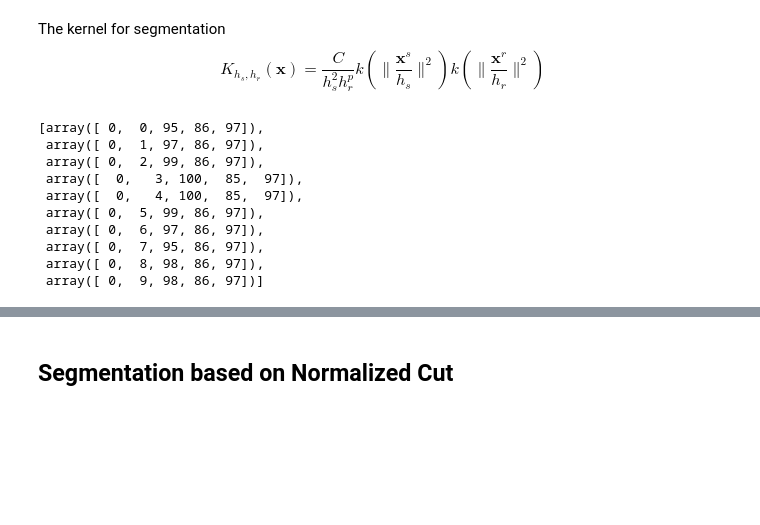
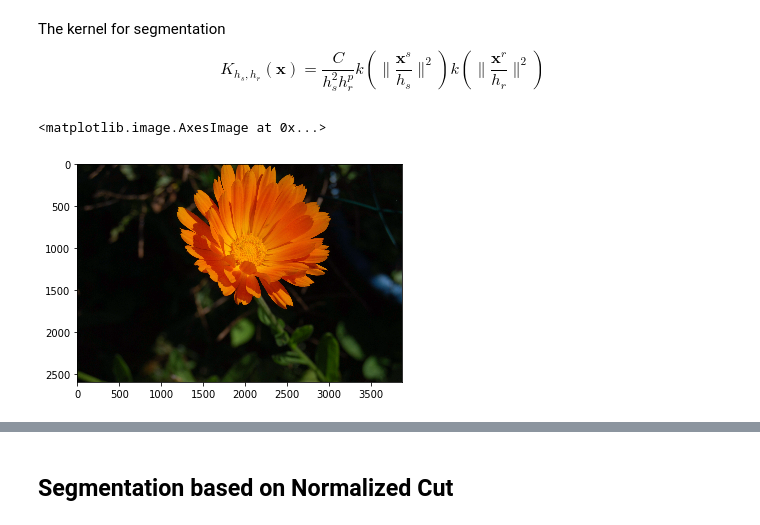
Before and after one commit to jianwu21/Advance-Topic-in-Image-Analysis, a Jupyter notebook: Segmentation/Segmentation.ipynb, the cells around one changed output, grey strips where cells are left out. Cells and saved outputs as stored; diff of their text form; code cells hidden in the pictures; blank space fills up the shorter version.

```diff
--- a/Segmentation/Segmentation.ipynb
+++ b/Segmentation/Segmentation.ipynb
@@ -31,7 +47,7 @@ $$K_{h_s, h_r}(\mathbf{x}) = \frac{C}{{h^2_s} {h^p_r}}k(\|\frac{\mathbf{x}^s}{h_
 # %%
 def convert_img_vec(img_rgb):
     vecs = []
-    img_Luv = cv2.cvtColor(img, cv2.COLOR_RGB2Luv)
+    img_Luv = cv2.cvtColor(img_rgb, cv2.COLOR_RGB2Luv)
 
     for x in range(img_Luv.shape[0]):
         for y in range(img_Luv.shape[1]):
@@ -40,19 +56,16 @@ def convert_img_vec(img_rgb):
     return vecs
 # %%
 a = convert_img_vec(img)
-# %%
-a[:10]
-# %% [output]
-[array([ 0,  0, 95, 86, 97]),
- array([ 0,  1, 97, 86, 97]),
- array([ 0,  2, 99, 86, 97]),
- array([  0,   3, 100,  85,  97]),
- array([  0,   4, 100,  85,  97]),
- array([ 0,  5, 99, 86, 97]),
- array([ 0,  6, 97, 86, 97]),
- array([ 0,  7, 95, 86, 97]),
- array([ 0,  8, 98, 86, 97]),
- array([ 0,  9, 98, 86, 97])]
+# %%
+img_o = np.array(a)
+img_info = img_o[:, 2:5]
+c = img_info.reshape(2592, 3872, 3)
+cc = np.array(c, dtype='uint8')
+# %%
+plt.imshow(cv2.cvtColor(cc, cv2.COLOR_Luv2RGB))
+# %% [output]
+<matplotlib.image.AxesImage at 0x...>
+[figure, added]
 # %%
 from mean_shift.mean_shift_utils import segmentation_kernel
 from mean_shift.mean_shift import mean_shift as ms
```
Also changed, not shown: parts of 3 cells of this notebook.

------------------------

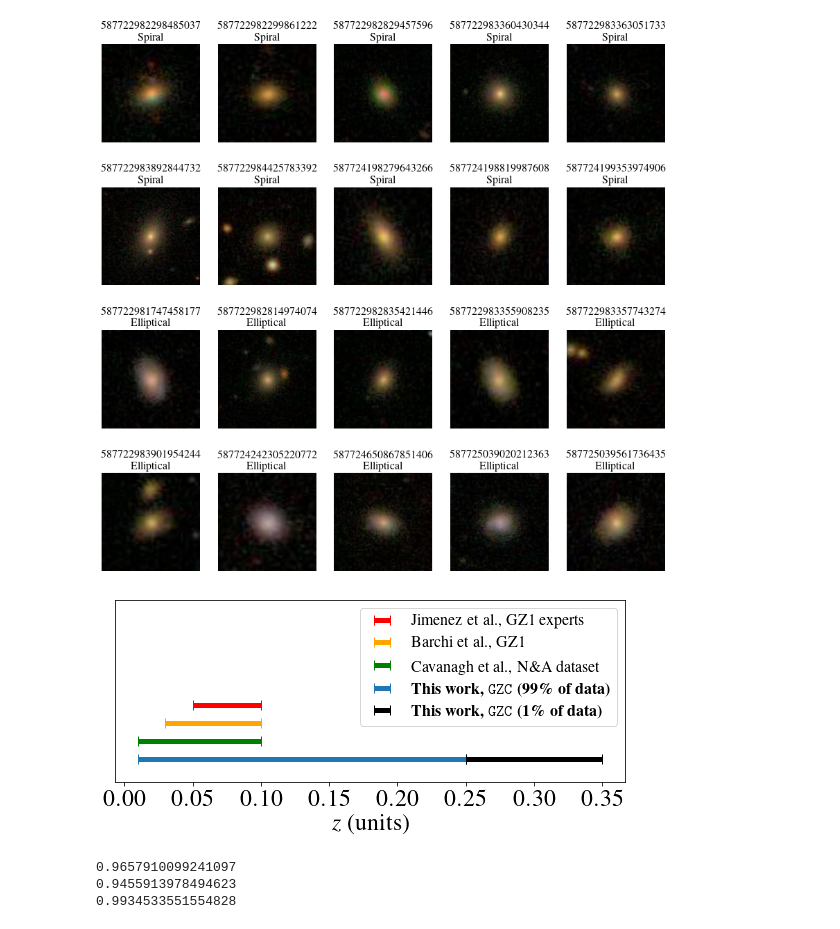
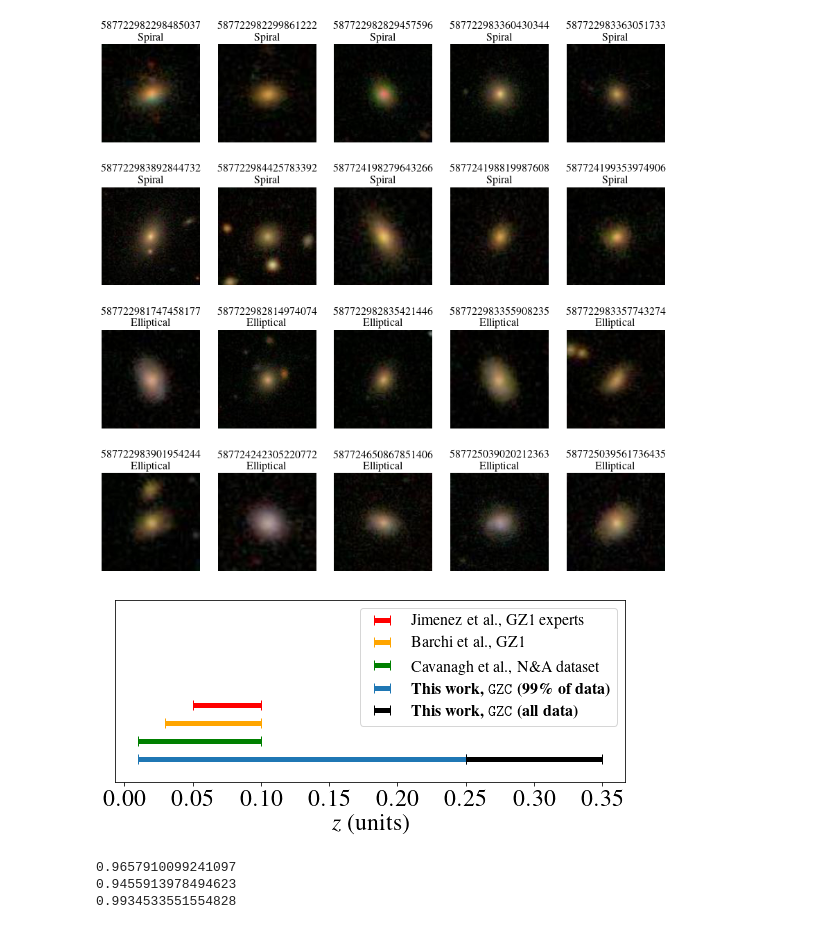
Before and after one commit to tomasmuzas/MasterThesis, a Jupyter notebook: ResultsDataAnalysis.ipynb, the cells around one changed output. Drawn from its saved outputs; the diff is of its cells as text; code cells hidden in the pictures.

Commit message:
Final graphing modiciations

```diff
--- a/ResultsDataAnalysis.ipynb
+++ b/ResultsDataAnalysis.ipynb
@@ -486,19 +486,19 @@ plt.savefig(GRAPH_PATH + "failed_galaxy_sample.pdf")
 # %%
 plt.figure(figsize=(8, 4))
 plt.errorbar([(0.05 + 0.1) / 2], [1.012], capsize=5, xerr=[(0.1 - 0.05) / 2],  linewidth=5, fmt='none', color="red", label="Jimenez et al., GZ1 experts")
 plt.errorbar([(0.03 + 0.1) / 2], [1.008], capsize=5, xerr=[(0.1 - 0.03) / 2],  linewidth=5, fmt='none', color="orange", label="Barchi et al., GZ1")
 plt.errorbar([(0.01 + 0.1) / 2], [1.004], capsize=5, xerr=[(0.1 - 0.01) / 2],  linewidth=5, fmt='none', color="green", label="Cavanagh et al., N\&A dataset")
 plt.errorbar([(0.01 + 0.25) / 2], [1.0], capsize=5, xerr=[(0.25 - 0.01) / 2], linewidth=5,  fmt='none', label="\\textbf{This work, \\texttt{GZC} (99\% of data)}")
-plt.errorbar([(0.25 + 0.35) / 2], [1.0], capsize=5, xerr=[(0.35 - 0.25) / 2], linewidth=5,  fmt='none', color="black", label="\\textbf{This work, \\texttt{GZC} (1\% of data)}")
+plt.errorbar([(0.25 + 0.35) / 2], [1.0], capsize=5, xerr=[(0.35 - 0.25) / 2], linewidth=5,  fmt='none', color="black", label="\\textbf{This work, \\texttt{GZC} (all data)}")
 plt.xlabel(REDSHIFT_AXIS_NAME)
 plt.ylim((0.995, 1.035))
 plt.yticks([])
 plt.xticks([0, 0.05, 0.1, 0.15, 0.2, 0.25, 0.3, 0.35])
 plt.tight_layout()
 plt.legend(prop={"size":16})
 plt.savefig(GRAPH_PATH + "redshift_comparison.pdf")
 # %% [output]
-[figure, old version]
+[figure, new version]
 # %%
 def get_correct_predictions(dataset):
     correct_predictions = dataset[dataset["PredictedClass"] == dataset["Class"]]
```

------------------------

▸ **Exercise directions**: Return a copy of each line in the entries that carries the string "changed".

▸ **Response area**:
Before and after one commit to jianwu21/Advance-Topic-in-Image-Analysis, a Jupyter notebook: Segmentation/Segmentation.ipynb, the cells around one changed output, grey strips where cells are left out. Cells and saved outputs as stored; diff of their text form; code cells hidden in the pictures; blank space fills up the shorter version.
Also changed, not shown: parts of 3 cells of this notebook.
Before and after one commit to tomasmuzas/MasterThesis, a Jupyter notebook: ResultsDataAnalysis.ipynb, the cells around one changed output. Drawn from its saved outputs; the diff is of its cells as text; code cells hidden in the pictures.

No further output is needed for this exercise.